WHAT TO WORK ON »
Every record below needs to be set down exactly. Pictures do not belong in the copy.

[Web document revisions]
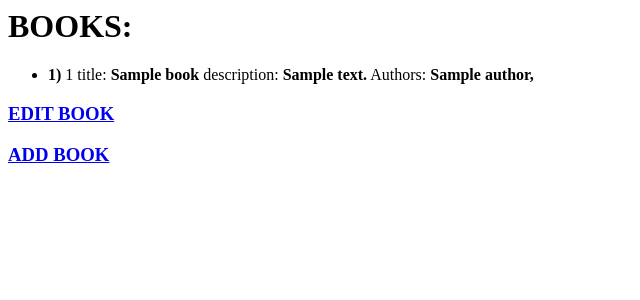
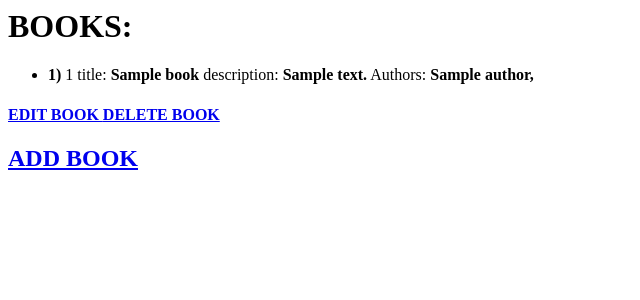
Before and after one commit to Rogalowski/BookStore, a Django app: page / in a window 1280 px wide. Shown: the top 300 px of the page, without its empty margins (0-640 px from the left). Run offline with Django 4.2, Linux system fonts and the light colour scheme; tables that the repository leaves empty hold one stand-in row (values such as "Sample post").

Commit message:
Delete Form Added

```diff
--- /dev/null
+++ b/bookstore/books/templates/books/book_confirm_delete.html
@@ -0,0 +1,6 @@
+<form action="" method="post">
+    {% csrf_token %}
+    <h2>ARE YOU SURE TO DELETE?</h2>
+    <input type="submit" value="Yes" />
+</form>
+<b><a href="{{request.META.HTTP_REFERER}}">Go back</a> </b>
--- a/bookstore/books/templates/books/list_book_view.html
+++ b/bookstore/books/templates/books/list_book_view.html
@@ -13,8 +13,10 @@
 
   </li>
 </ul>
-<h3>  <a href="{% url 'edit_book' book.id %} " > EDIT BOOK </a> </h3>
+<h4>  <a href="{% url 'edit_book' book.id %} " > EDIT BOOK </a>
+  <a href="{% url 'delete_book' book.id %} " > DELETE BOOK </a>
+</h4>
 {% endfor %}
              </p>
 
-             <h3> <a href="{% url 'add_book'  %} " >ADD BOOK </a>  </h3>
+             <h2> <a href="{% url 'add_book'  %} " >ADD BOOK </a>  </h2>
--- a/bookstore/books/views.py
+++ b/bookstore/books/views.py
@@ -129,3 +129,17 @@ class EditBook_View(UpdateView):
             'result': f"FORM CRASHED, TRY ONE MORE TIME"
         }
         return render(request, 'books/add_book_view.html', context)
+
+
+class DeleteBook_View(DeleteView):
+
+    template_name = 'books/book_confirm_delete.html'
+    model = Book
+    # fields = ['description']
+
+    def get_success_url(self):
+        return reverse('')
+
+    def get_object(self, queryset=None):
+        id_ = self.kwargs.get('book_id')
+        return get_object_or_404(Book, id=id_)
--- a/bookstore/bookstore/urls.py
+++ b/bookstore/bookstore/urls.py
@@ -16,11 +16,13 @@ Including another URLconf
 from django.contrib import admin
 from django.urls import path
 
-from books.views import ListBook_View, AddBook_View, EditBook_View
+from books.views import ListBook_View, AddBook_View, EditBook_View, DeleteBook_View
 
 urlpatterns = [
     path('admin/', admin.site.urls),
     path('', ListBook_View.as_view(), name=""),
     path('add_book/', AddBook_View.as_view(), name="add_book"),
     path('edit_book/<int:book_id>', EditBook_View.as_view(), name="edit_book"),
+    path('delete_book/<int:book_id>',
+         DeleteBook_View.as_view(), name="delete_book"),
 ]
```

EXPECTED ANSWER »
Before and after one commit to Rogalowski/BookStore, a Django app: page / in a window 1280 px wide. Shown: the top 300 px of the page, without its empty margins (0-640 px from the left). Run offline with Django 4.2, Linux system fonts and the light colour scheme; tables that the repository leaves empty hold one stand-in row (values such as "Sample post").

Commit message:
Delete Form Added

```diff
--- /dev/null
+++ b/bookstore/books/templates/books/book_confirm_delete.html
@@ -0,0 +1,6 @@
+<form action="" method="post">
+    {% csrf_token %}
+    <h2>ARE YOU SURE TO DELETE?</h2>
+    <input type="submit" value="Yes" />
+</form>
+<b><a href="{{request.META.HTTP_REFERER}}">Go back</a> </b>
--- a/bookstore/books/templates/books/list_book_view.html
+++ b/bookstore/books/templates/books/list_book_view.html
@@ -13,8 +13,10 @@
 
   </li>
 </ul>
-<h3>  <a href="{% url 'edit_book' book.id %} " > EDIT BOOK </a> </h3>
+<h4>  <a href="{% url 'edit_book' book.id %} " > EDIT BOOK </a>
+  <a href="{% url 'delete_book' book.id %} " > DELETE BOOK </a>
+</h4>
 {% endfor %}
              </p>
 
-             <h3> <a href="{% url 'add_book'  %} " >ADD BOOK </a>  </h3>
+             <h2> <a href="{% url 'add_book'  %} " >ADD BOOK </a>  </h2>
--- a/bookstore/books/views.py
+++ b/bookstore/books/views.py
@@ -129,3 +129,17 @@ class EditBook_View(UpdateView):
             'result': f"FORM CRASHED, TRY ONE MORE TIME"
         }
         return render(request, 'books/add_book_view.html', context)
+
+
+class DeleteBook_View(DeleteView):
+
+    template_name = 'books/book_confirm_delete.html'
+    model = Book
+    # fields = ['description']
+
+    def get_success_url(self):
+        return reverse('')
+
+    def get_object(self, queryset=None):
+        id_ = self.kwargs.get('book_id')
+        return get_object_or_404(Book, id=id_)
--- a/bookstore/bookstore/urls.py
+++ b/bookstore/bookstore/urls.py
@@ -16,11 +16,13 @@ Including another URLconf
 from django.contrib import admin
 from django.urls import path
 
-from books.views import ListBook_View, AddBook_View, EditBook_View
+from books.views import ListBook_View, AddBook_View, EditBook_View, DeleteBook_View
 
 urlpatterns = [
     path('admin/', admin.site.urls),
     path('', ListBook_View.as_view(), name=""),
     path('add_book/', AddBook_View.as_view(), name="add_book"),
     path('edit_book/<int:book_id>', EditBook_View.as_view(), name="edit_book"),
+    path('delete_book/<int:book_id>',
+         DeleteBook_View.as_view(), name="delete_book"),
 ]
```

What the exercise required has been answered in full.